I can’t emphasize enough the work of my team. I’ve got four associate superintendents who worked so hard supporting their schools and navigating all the sometimes rapidly changing health protocols. We are grateful for the school leaders, teachers and families for trusting us.

CSF: What about the vaccine for students?

PL: The next big challenge for us is going to be the vaccine for students. At this time, teachers and staff either have to be vaccinated or must be tested every week. There is no vaccine mandate in California for students, and we are not documenting which of our students are vaccinated and which are not.

When the California state legislature returns this month, I’m pretty sure there is going to be something about a COVID-19 vaccine requirement for students brought before it. I think there is a pretty good chance there will be a mandate that allows for a parental exception.

CSF: What have you noticed, if anything, about your students/staff since the full return of in-person learning?

PL: This year I am doing what I call my superintendent’s “listening and learning tour” of all of our archdiocesan elementary schools. I’ve done about 18 so far this year. Pretty much across the board, principals say that everyone is so happy to be back together and not stuck in the house on Zoom.

You can really feel that energy when you walk through the classrooms. The students never thought that school was something that could be taken away from them. Now I think many of them have a new appreciation for being able to be together in a community.

As far as our faculty and staff, last year was admittedly hard on them. First it was remote learning, then it was hybrid learning, where some kids are at home and others are in class. I definitely see and sense the relief that “now that we are all back in the classroom together I can actually do my job.”

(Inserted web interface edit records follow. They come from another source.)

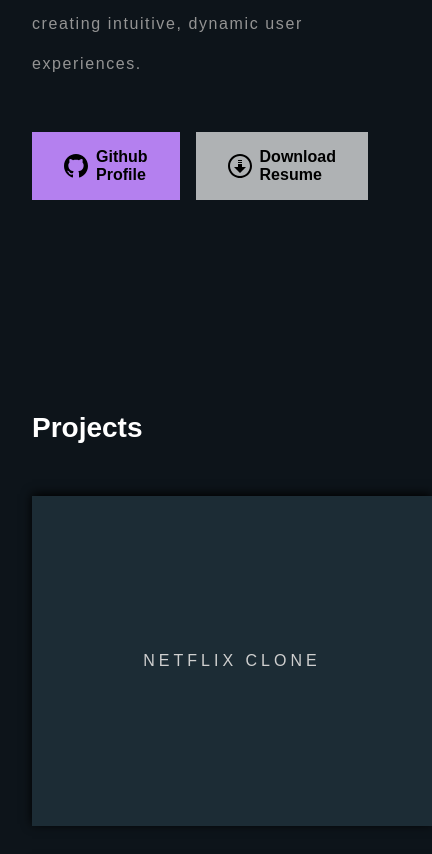
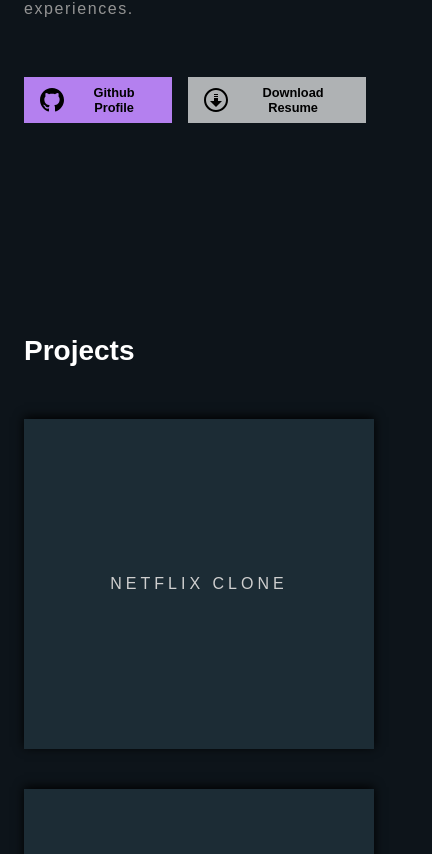
Before and after one commit to KeithanPhilander/portfolio, a React (Create React App) app: page / in a window 390 px wide. Shown: the part 590-1444 px from the top of the page, 432 px wide, since content can reach past the window. Built offline with nearby package versions, Linux system fonts and the light colour scheme.

Commit message:
update description and responsiveness

```diff
--- a/public/index.html
+++ b/public/index.html
@@ -7,7 +7,7 @@
     <meta name="theme-color" content="#000000" />
     <meta
       name="description"
-      content="Web site created using create-react-app"
+      content="My personal portfolio. Check out some of my projects."
     />
     <link rel="apple-touch-icon" href="%PUBLIC_URL%/logo192.png" />
     <!--
--- a/src/App.css
+++ b/src/App.css
@@ -43,7 +43,7 @@
 
 @media(max-width: 968px) {
     .wrapper {
-        padding: 0 2rem;
+        padding: 0 1.5rem;
     }
 
     .section__title {
--- a/src/components/Home/Home.css
+++ b/src/components/Home/Home.css
@@ -67,6 +67,7 @@
     align-items: center;
     gap: .5rem;
     padding: 1rem 2rem;
+    text-align: center;
     font-size: 1rem;
     font-weight: 700;
     color: inherit;
@@ -115,4 +116,9 @@
     .home__text p {
         margin-top: .625rem;
     }
+
+    .links a {
+        padding: .5rem 1rem;
+        font-size: .8rem;
+    }
 }
--- a/src/components/Portfolio/Portfolio.css
+++ b/src/components/Portfolio/Portfolio.css
@@ -9,7 +9,7 @@
 .portfolio__projects {
     padding: 6rem 0;
     display: grid;
-    grid-template-columns: repeat(auto-fit, minmax(400px, 1fr));
+    grid-template-columns: repeat(auto-fit, minmax(350px, 1fr));
     grid-gap: 40px;
 }
 
```
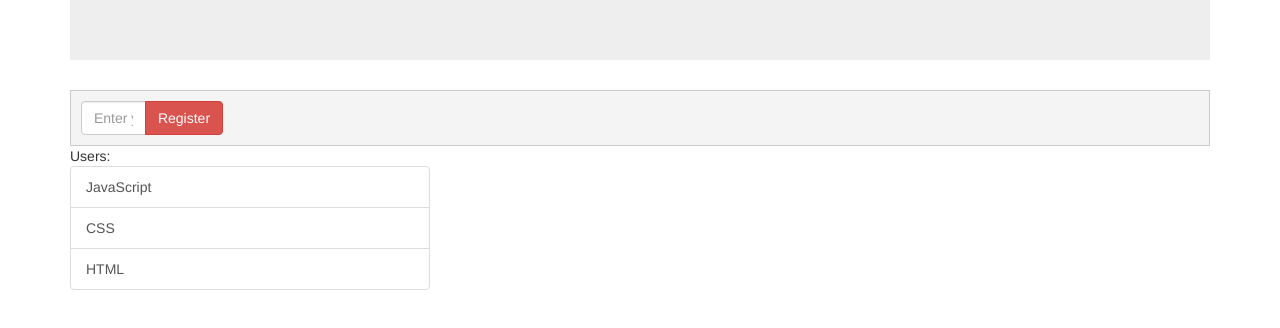
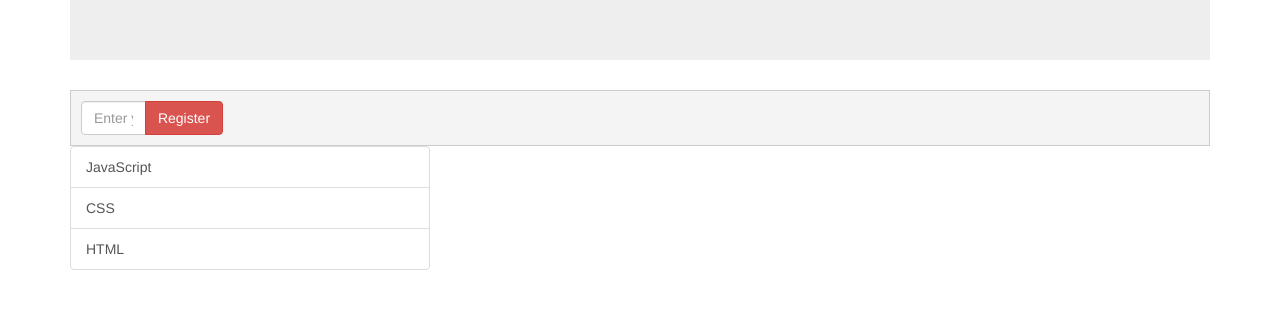
Before and after one commit to amaduela/socket-chat, a website: page public/index.html in a window 1280 px wide. Shown: the part 180-508 px from the top of the page. Drawn offline with nearby package versions, Linux system fonts and the light colour scheme; no server answers.

Commit message:
removed unecessary elements

```diff
--- a/public/index.html
+++ b/public/index.html
@@ -1,7 +1,7 @@
 <!DOCTYPE html>
 <html>
 <head>
-	<title> MozDevelopment Chat </title>
+	<title>MozDevelopment Chat </title>
 	<meta charset="utf-8">
 	<meta name="viewport" content="width=device-width, initial-scale=1">
 	<link rel="stylesheet" type="text/css" href="css/style.css">
@@ -25,13 +25,6 @@
 				</div>
 			</form>
 		</div>
-
-		<div class="userWrapper">
-			<div id="users">
-				Users:
-			</div>
-		</div>
-
 
 		<div class="row">
 			<div class="col-md-4">
```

But it hasn’t been luck. When a crisis happens, if there are cracks in the foundation they show up and the whole thing falls apart. We were able to come through this because of our strong foundation.

CSF: You reported earlier that scholastic test results seemed to indicate that Catholic school students who returned more quickly to in-person learning than public school counterparts suffered less “learning loss.” Have you seen continued evidence?

PL: Our students take the Renaissance Star Assessment test four times a year. The last test in November 2021 showed that across the board as an archdiocese, every single grade saw academic growth. While there are other things teachers are dealing with in the classroom, kids are still learning. I was really pleased with that report.

CSF: What other things are teachers dealing with?

PL: While we haven’t noticed a learning loss, what we have noticed is a bit of a developmental loss in social skills. Some of our kids who have been remote learning the whole time haven’t been around other kids for a year and a half. Behaviors that we’re seeing in eighth grade we would normally see in sixth grade. I definitely feel that social/emotional learning is what we have to focus on in a special way. That is where our faith is such a gift in our Catholic schools. We’re able to look to the Gospels and talk about the struggles of Jesus and other people in the Bible and use those as examples of what we are going through right now. It just adds another dimension that I think is really important.

CSF: Have there been any surprising or positive outcomes to the last year or two?

PL: Our enrollment is up this year for the first time in 15 years. I think that is really a testament to the great work of our Catholic schools. They’ve always done a great job, but they really came through last year with COVID-19. Unfortunately, Catholic school enrollment has been on a 15 percent downward trend nationwide for some time. This year at our archdiocesan schools, we are up 2 percent in enrollment. We’ve taken in a lot of new students. I have some schools who took in as many as 20 new students in September 2020. Our virtual program was really solid, our getting back to in-person learning quickly last year really spread by word of mouth. That’s been very exciting for us. But it’s also a blessing, with a bit of a learning curve.